“That’s when you start peddling hard,” he laughed.
“Because it’s a one-size-fits-all thing, my youngest son Olly is a little short to reach the pedals on his own, but Jack and I are out almost every day on our wee route around Tarves.
“Out of the blue a car stopped alongside us one day and the driver said that he had an old C5 in his garage just down the road and did I want it?
“Of course I said yes.
“It’s not in great condition, though, so I’m using it for spare parts at the moment and am hoping to build it up one day.
“It’s a funny thing really –I travelled 1,000 miles down to England to get my C5s and there was one on my doorstep after all.”
Now well known in the community, John’s C5s have been receiving more attention than he ever expected.
“People often stop us to ask what they are,” he said.
“I’ve even been asked on two occasions if I made them myself in my garage.
“But most recognise them as iconic vehicles of the 80s and we’ve started using them to raise money for local charities.
“Our first major outing was to the Ellon pedal car race and we’re looking to have more days out with them over the coming months.
“People absolutely love seeing the C5s in use and in my opinion the inventor was way ahead of his time.
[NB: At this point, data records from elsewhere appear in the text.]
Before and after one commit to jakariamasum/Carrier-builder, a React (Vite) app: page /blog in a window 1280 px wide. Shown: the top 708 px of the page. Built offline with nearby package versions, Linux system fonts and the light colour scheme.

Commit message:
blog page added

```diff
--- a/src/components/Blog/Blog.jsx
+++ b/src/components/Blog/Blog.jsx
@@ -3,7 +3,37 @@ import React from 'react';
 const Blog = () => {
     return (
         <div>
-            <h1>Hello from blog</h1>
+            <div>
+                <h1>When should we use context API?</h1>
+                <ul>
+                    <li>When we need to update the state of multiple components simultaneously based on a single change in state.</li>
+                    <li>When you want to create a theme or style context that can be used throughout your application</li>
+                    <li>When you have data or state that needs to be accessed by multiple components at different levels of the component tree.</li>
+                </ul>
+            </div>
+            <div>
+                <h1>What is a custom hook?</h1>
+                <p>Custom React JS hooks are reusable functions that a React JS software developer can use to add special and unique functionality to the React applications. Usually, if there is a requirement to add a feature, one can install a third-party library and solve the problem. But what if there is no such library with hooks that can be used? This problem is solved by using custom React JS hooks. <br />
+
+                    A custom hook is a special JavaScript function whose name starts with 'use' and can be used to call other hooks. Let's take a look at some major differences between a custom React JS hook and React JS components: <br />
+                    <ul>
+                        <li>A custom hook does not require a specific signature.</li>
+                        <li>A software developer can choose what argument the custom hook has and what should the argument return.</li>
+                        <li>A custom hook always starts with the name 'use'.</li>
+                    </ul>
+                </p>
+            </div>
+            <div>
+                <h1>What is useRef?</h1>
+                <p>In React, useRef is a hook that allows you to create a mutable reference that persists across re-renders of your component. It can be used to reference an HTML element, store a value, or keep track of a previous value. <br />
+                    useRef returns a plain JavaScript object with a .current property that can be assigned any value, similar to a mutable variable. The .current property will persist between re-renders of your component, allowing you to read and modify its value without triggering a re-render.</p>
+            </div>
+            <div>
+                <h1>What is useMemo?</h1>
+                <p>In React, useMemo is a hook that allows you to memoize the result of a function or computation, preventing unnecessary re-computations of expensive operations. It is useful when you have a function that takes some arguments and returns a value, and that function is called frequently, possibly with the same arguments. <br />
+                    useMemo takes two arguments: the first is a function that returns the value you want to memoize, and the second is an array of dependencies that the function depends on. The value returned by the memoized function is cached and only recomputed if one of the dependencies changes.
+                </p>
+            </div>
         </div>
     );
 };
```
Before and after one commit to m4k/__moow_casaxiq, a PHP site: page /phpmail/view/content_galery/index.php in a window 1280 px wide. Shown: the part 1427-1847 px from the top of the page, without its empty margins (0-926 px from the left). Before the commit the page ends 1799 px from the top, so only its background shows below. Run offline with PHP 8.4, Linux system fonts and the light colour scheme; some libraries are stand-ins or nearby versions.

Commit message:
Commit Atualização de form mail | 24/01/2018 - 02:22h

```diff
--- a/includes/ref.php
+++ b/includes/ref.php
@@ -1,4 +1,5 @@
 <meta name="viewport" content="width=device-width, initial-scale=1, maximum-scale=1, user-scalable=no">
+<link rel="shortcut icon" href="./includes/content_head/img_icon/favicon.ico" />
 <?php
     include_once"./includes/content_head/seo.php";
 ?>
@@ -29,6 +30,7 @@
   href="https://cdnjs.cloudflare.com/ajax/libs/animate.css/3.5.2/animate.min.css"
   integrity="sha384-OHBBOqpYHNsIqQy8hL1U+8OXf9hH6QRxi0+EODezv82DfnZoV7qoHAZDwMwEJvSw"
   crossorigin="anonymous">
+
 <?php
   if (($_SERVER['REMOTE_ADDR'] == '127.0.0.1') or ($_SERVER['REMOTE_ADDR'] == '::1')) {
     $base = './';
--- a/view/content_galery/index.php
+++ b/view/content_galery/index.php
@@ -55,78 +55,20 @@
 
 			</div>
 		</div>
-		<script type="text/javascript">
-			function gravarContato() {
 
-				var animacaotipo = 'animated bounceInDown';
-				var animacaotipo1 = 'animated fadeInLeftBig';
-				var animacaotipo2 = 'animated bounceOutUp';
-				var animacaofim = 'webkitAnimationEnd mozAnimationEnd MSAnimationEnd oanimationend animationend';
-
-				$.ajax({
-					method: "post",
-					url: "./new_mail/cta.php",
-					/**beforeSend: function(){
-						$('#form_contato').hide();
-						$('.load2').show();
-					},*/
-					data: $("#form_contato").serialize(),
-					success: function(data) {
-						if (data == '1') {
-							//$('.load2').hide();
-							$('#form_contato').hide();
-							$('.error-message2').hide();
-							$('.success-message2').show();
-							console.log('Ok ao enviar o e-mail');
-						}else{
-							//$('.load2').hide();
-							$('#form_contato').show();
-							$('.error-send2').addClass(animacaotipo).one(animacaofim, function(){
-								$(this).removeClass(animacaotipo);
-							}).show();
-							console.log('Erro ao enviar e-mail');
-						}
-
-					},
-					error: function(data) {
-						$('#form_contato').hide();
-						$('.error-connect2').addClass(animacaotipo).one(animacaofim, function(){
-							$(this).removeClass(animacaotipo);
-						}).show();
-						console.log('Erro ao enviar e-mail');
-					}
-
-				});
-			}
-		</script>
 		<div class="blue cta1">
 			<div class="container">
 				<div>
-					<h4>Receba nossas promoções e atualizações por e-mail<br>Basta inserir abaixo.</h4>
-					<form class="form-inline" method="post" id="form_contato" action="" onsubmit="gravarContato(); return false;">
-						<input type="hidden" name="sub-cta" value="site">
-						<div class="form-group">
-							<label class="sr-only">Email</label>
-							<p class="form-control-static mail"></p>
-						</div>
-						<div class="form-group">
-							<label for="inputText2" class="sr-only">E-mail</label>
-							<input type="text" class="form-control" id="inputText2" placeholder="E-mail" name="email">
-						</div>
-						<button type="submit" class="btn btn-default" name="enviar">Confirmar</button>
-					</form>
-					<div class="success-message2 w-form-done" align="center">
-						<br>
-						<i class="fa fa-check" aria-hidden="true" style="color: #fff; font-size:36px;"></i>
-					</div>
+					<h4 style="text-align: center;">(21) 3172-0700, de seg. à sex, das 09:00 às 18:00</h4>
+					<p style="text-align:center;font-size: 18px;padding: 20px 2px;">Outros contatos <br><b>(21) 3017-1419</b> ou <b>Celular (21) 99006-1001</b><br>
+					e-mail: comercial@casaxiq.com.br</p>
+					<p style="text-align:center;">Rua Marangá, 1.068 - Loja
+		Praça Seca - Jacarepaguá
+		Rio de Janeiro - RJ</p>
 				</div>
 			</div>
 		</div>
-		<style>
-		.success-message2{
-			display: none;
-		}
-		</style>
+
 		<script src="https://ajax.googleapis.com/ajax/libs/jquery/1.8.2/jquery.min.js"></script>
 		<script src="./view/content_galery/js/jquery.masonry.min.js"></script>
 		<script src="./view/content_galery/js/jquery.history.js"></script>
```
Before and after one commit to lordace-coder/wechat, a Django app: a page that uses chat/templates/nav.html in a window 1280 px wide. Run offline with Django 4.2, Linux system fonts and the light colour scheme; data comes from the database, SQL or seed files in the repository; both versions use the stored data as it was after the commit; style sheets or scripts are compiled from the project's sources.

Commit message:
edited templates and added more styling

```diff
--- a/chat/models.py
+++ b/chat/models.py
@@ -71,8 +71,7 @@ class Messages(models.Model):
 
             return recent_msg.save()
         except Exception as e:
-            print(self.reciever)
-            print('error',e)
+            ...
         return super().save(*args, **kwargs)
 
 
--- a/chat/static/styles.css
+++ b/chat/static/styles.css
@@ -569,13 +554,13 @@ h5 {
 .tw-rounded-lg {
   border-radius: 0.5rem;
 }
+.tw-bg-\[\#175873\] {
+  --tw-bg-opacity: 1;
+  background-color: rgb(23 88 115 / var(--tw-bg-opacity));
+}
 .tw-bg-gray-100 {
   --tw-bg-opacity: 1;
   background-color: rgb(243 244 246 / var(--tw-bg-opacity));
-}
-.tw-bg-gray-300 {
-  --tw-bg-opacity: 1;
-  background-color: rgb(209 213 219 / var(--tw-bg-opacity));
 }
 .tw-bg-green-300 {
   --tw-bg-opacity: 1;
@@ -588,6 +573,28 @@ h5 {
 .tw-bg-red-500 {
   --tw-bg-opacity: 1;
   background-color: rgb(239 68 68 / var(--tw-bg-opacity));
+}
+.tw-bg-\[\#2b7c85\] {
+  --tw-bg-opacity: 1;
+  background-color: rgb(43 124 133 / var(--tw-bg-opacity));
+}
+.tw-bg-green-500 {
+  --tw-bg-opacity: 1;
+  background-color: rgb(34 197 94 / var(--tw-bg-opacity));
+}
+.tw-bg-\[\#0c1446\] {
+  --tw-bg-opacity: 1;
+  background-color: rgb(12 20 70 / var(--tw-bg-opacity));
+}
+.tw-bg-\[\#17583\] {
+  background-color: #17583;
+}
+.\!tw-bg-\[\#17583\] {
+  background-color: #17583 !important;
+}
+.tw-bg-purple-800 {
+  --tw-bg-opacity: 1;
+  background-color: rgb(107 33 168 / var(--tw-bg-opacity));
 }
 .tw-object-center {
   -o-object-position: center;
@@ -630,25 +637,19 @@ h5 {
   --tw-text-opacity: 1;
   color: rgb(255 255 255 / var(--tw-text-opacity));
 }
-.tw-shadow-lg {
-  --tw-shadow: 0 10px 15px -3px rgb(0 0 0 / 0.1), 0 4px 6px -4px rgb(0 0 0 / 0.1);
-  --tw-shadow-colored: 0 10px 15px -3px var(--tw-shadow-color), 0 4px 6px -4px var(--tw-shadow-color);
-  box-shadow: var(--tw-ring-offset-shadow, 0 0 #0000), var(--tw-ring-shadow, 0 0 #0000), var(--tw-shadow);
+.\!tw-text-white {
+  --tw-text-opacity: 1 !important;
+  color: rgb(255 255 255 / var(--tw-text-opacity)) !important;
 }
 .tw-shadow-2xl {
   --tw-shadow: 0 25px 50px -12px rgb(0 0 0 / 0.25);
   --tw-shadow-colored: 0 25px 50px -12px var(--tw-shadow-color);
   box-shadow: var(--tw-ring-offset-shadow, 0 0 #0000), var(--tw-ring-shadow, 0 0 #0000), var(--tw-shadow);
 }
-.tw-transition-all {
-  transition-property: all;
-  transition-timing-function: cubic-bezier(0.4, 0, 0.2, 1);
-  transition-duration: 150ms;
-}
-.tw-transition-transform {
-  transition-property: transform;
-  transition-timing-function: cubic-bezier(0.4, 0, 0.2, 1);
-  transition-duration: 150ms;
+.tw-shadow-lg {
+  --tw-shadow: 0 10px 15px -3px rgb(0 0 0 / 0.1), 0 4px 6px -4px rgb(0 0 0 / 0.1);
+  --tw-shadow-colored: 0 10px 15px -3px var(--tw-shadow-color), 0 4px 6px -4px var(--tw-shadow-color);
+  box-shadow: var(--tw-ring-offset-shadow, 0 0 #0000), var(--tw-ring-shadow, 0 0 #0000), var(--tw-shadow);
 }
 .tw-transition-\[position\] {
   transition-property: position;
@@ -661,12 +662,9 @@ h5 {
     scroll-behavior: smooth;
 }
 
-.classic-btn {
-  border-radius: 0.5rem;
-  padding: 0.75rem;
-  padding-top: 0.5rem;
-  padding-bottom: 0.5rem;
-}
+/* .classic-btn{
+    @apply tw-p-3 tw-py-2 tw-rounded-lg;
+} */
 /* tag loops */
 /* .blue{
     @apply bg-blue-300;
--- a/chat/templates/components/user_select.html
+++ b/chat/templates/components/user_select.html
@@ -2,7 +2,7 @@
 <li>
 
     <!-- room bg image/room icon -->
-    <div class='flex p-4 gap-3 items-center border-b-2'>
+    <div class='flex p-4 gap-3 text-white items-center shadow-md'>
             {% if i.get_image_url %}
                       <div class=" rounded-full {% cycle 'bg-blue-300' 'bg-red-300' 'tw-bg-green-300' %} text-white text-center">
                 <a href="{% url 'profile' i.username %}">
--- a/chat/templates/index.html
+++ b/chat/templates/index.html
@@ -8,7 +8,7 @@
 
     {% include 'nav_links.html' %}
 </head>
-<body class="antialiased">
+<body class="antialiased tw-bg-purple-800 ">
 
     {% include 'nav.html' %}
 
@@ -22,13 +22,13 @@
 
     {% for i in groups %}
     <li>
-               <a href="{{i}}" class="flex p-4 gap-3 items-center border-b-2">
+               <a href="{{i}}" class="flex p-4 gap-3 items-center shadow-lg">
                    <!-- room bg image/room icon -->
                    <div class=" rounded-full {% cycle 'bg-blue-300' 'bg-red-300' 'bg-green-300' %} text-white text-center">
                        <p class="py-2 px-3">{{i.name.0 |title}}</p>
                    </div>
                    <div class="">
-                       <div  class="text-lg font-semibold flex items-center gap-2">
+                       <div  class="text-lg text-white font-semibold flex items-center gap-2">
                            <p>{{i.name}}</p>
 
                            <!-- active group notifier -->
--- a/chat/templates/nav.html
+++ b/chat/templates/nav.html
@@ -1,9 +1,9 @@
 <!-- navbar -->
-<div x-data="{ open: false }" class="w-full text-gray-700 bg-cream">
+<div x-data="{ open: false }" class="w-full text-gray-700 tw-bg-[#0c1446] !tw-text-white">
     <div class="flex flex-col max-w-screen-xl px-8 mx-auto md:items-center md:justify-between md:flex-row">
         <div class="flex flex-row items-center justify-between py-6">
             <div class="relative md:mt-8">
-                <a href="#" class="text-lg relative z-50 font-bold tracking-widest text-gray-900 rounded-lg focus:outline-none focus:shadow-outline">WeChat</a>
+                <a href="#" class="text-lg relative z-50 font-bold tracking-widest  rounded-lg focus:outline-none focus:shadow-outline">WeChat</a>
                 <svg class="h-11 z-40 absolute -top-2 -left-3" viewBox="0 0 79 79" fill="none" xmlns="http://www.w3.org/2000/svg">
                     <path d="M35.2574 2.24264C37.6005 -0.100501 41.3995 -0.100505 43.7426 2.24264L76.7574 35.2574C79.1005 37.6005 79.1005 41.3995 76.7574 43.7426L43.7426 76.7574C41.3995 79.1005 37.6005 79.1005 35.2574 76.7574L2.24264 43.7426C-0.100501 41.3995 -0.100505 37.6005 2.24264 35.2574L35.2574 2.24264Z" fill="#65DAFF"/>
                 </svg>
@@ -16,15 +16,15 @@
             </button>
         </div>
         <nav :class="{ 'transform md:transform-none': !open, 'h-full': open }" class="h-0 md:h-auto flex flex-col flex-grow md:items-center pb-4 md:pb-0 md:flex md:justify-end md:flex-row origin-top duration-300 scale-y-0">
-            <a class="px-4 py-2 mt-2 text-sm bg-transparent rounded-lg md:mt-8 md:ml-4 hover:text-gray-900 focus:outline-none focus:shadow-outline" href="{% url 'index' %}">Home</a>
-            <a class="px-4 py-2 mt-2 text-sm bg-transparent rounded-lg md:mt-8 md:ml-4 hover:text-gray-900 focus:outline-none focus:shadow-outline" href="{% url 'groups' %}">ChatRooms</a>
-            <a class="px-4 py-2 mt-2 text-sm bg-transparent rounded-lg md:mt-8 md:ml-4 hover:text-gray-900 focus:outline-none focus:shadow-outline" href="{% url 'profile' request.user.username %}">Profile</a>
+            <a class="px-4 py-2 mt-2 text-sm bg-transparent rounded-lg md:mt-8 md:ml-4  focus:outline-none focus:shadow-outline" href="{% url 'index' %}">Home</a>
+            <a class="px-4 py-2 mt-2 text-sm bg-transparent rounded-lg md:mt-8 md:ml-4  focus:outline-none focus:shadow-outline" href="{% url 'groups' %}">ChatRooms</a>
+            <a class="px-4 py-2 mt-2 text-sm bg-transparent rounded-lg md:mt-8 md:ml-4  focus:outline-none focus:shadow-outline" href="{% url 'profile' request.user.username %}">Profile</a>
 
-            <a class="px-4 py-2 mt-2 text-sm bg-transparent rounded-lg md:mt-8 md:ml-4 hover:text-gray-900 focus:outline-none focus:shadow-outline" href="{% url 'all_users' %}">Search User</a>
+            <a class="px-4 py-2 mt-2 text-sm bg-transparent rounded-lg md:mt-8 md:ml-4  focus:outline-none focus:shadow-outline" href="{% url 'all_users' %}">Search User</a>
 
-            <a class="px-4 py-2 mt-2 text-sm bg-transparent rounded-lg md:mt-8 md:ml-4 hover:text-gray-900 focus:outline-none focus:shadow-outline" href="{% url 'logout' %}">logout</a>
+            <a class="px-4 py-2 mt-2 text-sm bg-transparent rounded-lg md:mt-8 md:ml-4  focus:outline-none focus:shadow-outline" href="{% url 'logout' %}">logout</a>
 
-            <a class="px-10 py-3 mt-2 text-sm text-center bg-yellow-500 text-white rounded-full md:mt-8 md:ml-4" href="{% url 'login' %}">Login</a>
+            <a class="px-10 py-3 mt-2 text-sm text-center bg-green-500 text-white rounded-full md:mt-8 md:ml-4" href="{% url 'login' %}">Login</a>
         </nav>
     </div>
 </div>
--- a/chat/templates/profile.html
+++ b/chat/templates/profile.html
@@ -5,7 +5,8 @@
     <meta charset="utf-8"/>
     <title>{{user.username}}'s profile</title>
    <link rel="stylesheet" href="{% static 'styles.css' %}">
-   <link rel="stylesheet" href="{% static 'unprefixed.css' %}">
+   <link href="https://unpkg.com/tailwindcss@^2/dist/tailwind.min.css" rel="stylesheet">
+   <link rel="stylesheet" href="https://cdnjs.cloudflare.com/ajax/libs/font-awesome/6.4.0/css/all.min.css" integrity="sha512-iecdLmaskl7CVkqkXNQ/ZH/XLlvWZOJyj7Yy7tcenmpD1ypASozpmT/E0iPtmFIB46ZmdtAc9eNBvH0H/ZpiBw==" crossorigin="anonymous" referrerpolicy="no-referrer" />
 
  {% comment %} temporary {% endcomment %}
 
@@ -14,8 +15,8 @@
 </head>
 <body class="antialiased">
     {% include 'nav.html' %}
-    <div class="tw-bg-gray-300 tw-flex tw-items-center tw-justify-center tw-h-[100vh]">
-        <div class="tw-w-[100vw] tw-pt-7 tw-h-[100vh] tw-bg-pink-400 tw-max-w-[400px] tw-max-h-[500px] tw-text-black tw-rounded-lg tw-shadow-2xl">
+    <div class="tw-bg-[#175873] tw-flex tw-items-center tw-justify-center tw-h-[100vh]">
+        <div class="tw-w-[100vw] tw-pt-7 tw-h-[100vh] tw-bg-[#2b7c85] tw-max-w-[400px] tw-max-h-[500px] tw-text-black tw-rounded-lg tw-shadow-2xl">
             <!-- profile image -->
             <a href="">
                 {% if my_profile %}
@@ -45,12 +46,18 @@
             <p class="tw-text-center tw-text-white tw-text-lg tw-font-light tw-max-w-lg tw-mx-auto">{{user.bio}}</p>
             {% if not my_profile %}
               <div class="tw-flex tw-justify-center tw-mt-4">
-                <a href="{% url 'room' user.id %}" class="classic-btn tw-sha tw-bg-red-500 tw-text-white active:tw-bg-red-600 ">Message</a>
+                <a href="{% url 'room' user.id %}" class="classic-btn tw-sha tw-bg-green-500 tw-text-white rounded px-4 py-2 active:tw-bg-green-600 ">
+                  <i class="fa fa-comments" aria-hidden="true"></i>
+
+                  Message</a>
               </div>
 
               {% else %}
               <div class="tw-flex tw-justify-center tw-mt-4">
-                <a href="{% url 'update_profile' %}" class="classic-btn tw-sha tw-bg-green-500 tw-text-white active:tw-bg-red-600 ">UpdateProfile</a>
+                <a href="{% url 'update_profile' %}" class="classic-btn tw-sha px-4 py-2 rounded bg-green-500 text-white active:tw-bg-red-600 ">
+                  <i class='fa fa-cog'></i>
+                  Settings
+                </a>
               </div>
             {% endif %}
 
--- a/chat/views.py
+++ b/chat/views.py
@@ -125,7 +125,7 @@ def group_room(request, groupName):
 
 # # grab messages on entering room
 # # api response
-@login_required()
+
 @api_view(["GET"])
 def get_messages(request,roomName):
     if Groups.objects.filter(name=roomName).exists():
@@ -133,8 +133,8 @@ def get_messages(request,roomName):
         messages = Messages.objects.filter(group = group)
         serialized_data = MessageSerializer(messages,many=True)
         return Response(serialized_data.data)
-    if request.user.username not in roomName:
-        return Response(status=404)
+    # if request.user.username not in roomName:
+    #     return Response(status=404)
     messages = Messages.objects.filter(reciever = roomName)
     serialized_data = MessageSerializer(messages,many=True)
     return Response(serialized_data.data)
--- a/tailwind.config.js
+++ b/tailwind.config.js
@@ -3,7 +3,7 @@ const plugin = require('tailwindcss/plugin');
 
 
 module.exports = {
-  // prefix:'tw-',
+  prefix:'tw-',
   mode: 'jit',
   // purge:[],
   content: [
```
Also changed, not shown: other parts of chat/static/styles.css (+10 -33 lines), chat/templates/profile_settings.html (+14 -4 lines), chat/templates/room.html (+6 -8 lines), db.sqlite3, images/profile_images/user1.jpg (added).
“You can see it now with electric vehicles having more presence on today’s roads but, for me, the C5s are the original taste of the future.”